There is confusion amongst translators concerning the word "beryl." Rotherham translates "topaz" which is a dark green coloured mineral. Others translate the word as "chrysolite" which is described as golden or yellow and pellucid. Beryl is also a pellucid gem but of a bluish green colour. The oriental topaz was one of the stones of the breastplate of the high priests of Israel, also one of the foundation stones of the New Jerusalem. It is a stone that never changes.
Is the Bride now recounting a vison of the character of the Church when she describes the beauties of the Body of Christ? As we read the following verses they undoubtedly tell of the excellence of our Lord but it has to be recognised that the perfect members of His body will in glory be part of His excellence and character for their perfection derives from Him.
"HIS BODY," she says "IS AS BRIGHT IVORY WORK ENCRUSTED WITH SAPPHIRES." (Mar.)
The picture is apparently that of His body clothed in a robe of brilliant whiteness representing His spotless purity. Most translators refer to "wrought ivory work" which suggests the thought of the Father’s workmanship and moreover He adorns with white the pure blue of faithfulness. A writer on the orientalism’s of the Song has stated "How admirably this corresponds to the snow‑white robe of many oriental rulers, set full of jewels as may be seen in the portrait of the last king of Persia." These words, therefore, also suggest royalty. How true it is that the body of Christ must be clothed in righteousness wrought by the Father and according to their faithfulness. Only by our remaining faithful can this work be done. Blue is the heavenly colour. It symbolises God’s faithfulness and He acknowledges the faithfulness of His saints also as a Heavenly quality. The reward of the saints is summed up in the words "Well done, good and faithful servant: thou hast been faithful over a few things, I will set thee over many things: enter thou into the joy of thy Lord." (Matt.25:21) This part of the portrait tells us therefore that faithfulness is not only an essential part of a Christlike character (and is not faithfulness the recognised prime virtue of a bride?) but a spiritual adornment–"encrusted with sapphires."
5:15 "HIS LEGS ARE AS PILLARS OF MARBLE, SET UPON SOCKETS OF FINE GOLD."
This phrase introduces a similar thought to that of chapter 3:7 for, during this time our Lord moves about through His Church. The Apostle Paul gives this thought a sublime expression when he shows that although the feet seem to be more feeble than the head that the Head cannot say to the feet, I have no need of you. (1 Cor.12:21‑22) Moreover the feet members, being of fine gold, suggests that the Church is divinely protected from defilement with the earth.
In this portrait the legs are likened to pillars of marble and it is interesting to observe that the two pillars by the porch of the Temple—Jachin and Boaz—meant respectively "He will establish" and "In Him is strength." Natural man has not the moral strength to remain established and, as C.A.Coates An outline of the Song of Songs has expressed it "Man after the flesh has never been able to stand in any position in which God placed him; so it is no wonder that ‘He taketh no pleasure in the legs of a man.’" (Psa.147:10)

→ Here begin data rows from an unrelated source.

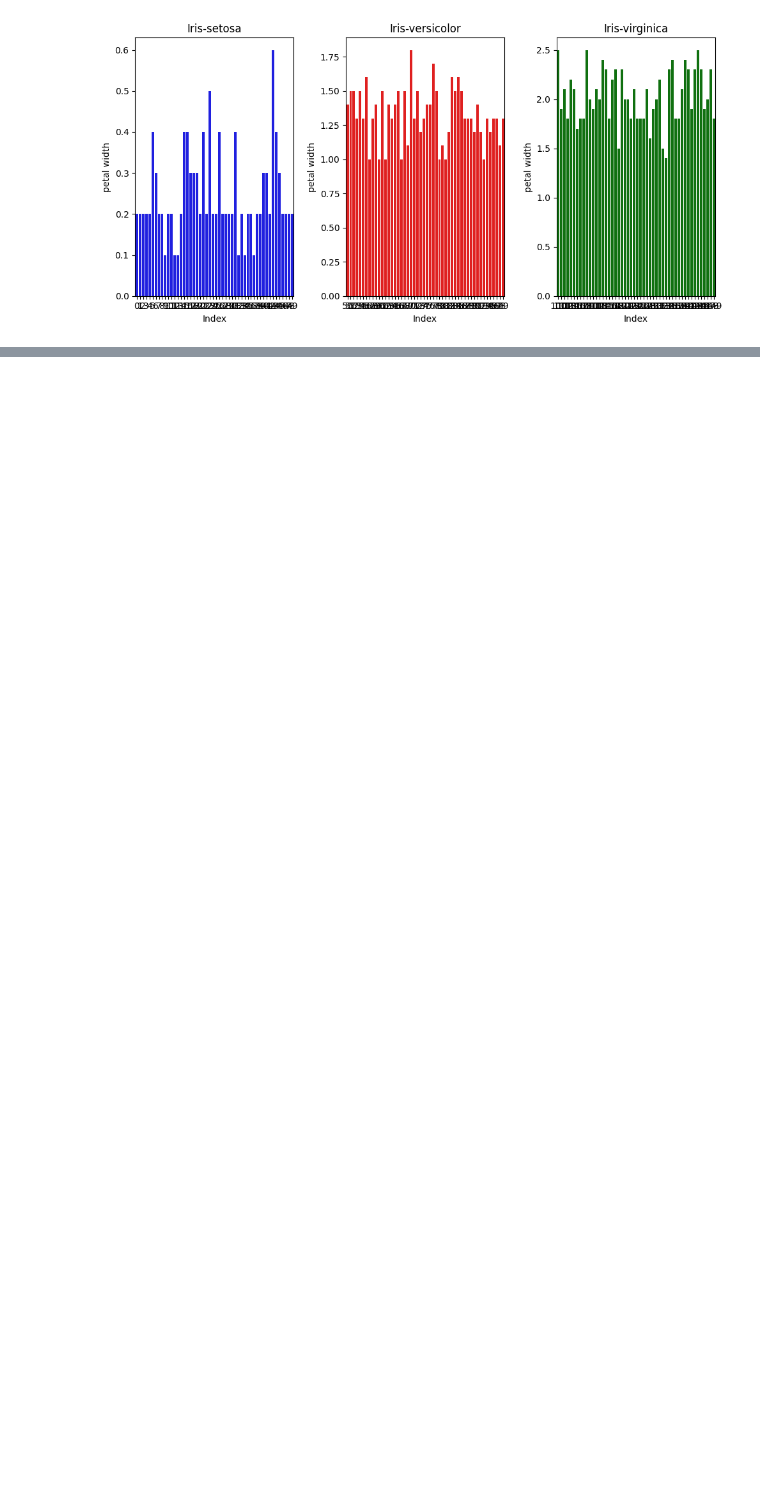
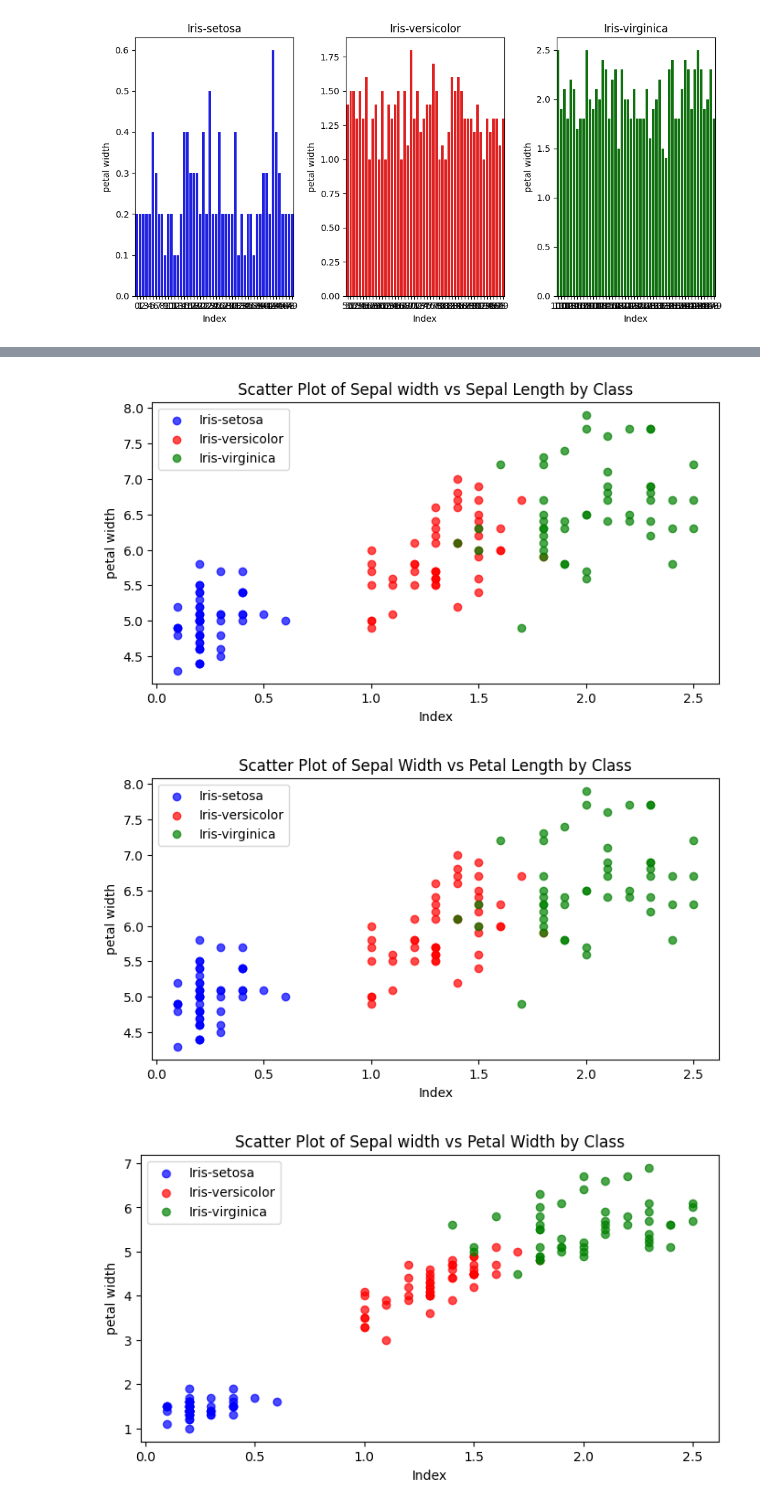
Before and after one commit to fthndev/pendata, a Jupyter notebook: _sources/Data_Mining_Data_Understanding.ipynb, the cells around one changed output, grey strips where cells are left out. Saved outputs shown, nothing was run; the diff lists cells and outputs as text; code cells hidden in the pictures; blank space fills up the shorter version.

```diff
--- a/_sources/Data_Mining_Data_Understanding.ipynb
+++ b/_sources/Data_Mining_Data_Understanding.ipynb
@@ -470,17 +606,0 @@ plt.show()
-# %%
-kolom = "petal width"
-class_col = "Class"
-
-colors = {"Iris-setosa": "blue", "Iris-versicolor": "red", "Iris-virginica": "green"}
-
-plt.figure(figsize=(8, 4))
-
-for species, color in colors.items():
-    subset = merged_db[merged_db[class_col] == species]
-    plt.scatter(subset.index, subset[kolom], color=color, label=species, alpha=0.7)
-
-plt.xlabel("Index")
-plt.ylabel(kolom)
-plt.title("Scatter Plot of Petal Width by Class")
-plt.legend()
-plt.show()
@@ -488,0 +607,62 @@ plt.show()
+# %%
+kolom_1 = "petal width"
+kolom_2 = "sepal length"
+class_col = "Class"
+
+colors = {"Iris-setosa": "blue", "Iris-versicolor": "red", "Iris-virginica": "green"}
+
+plt.figure(figsize=(8, 4))
+
+for species, color in colors.items():
+    subset = merged_db[merged_db[class_col] == species]
+    plt.scatter(subset[kolom_1], subset[kolom_2], color=color, label=species, alpha=0.7)
+
+plt.xlabel("Index")
+plt.ylabel(kolom)
+plt.title("Scatter Plot of Sepal width vs Sepal Length by Class")
+plt.legend()
+plt.show()
+
+print("\n")
+
+kolom_1 = "petal width"
+kolom_2 = "sepal length"
+class_col = "Class"
+
+colors = {"Iris-setosa": "blue", "Iris-versicolor": "red", "Iris-virginica": "green"}
+
+plt.figure(figsize=(8, 4))
+
+for species, color in colors.items():
+    subset = merged_db[merged_db[class_col] == species]
+    plt.scatter(subset[kolom_1], subset[kolom_2], color=color, label=species, alpha=0.7)
+
+plt.xlabel("Index")
+plt.ylabel(kolom)
+plt.title("Scatter Plot of Sepal Width vs Petal Length by Class")
+plt.legend()
+plt.show()
+
+print("\n")
+
+kolom_1 = "petal width"
+kolom_2 = "petal length"
+class_col = "Class"
+
+colors = {"Iris-setosa": "blue", "Iris-versicolor": "red", "Iris-virginica": "green"}
+
+plt.figure(figsize=(8, 4))
+
+for species, color in colors.items():
+    subset = merged_db[merged_db[class_col] == species]
+    plt.scatter(subset[kolom_1], subset[kolom_2], color=color, label=species, alpha=0.7)
+
+plt.xlabel("Index")
+plt.ylabel(kolom)
+plt.title("Scatter Plot of Sepal width vs Petal Width by Class")
+plt.legend()
+plt.show()
+# %% [output]
+[figure, added]
+[figure, added]
+[figure, added]
```
Also changed, not shown: parts of 33 cells of this notebook, 17 other files.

The resurrected Lord pointed to the same figure as that used by the Bride when He declared "Him that overcometh will I make a pillar in the temple of my God." (Rev.3:12 KJV) "In whom all the building fitly framed together groweth unto an holy temple in the Lord." (Eph.2:21 KJV)
"HIS ASPECT IS LIKE LEBANON, EXCELLENT AS THE CEDARS."
The majesty and dignity of Lebanon has been used as a symbol earlier in the song (and by contrast the apostate Lebanon has been referred to as a den of wild beasts.) His aspect here refers to His entire person as viewed by his loved ones. Here in the figure of Lebanon we see his surpassing excellence, His dignity and His lofty majesty.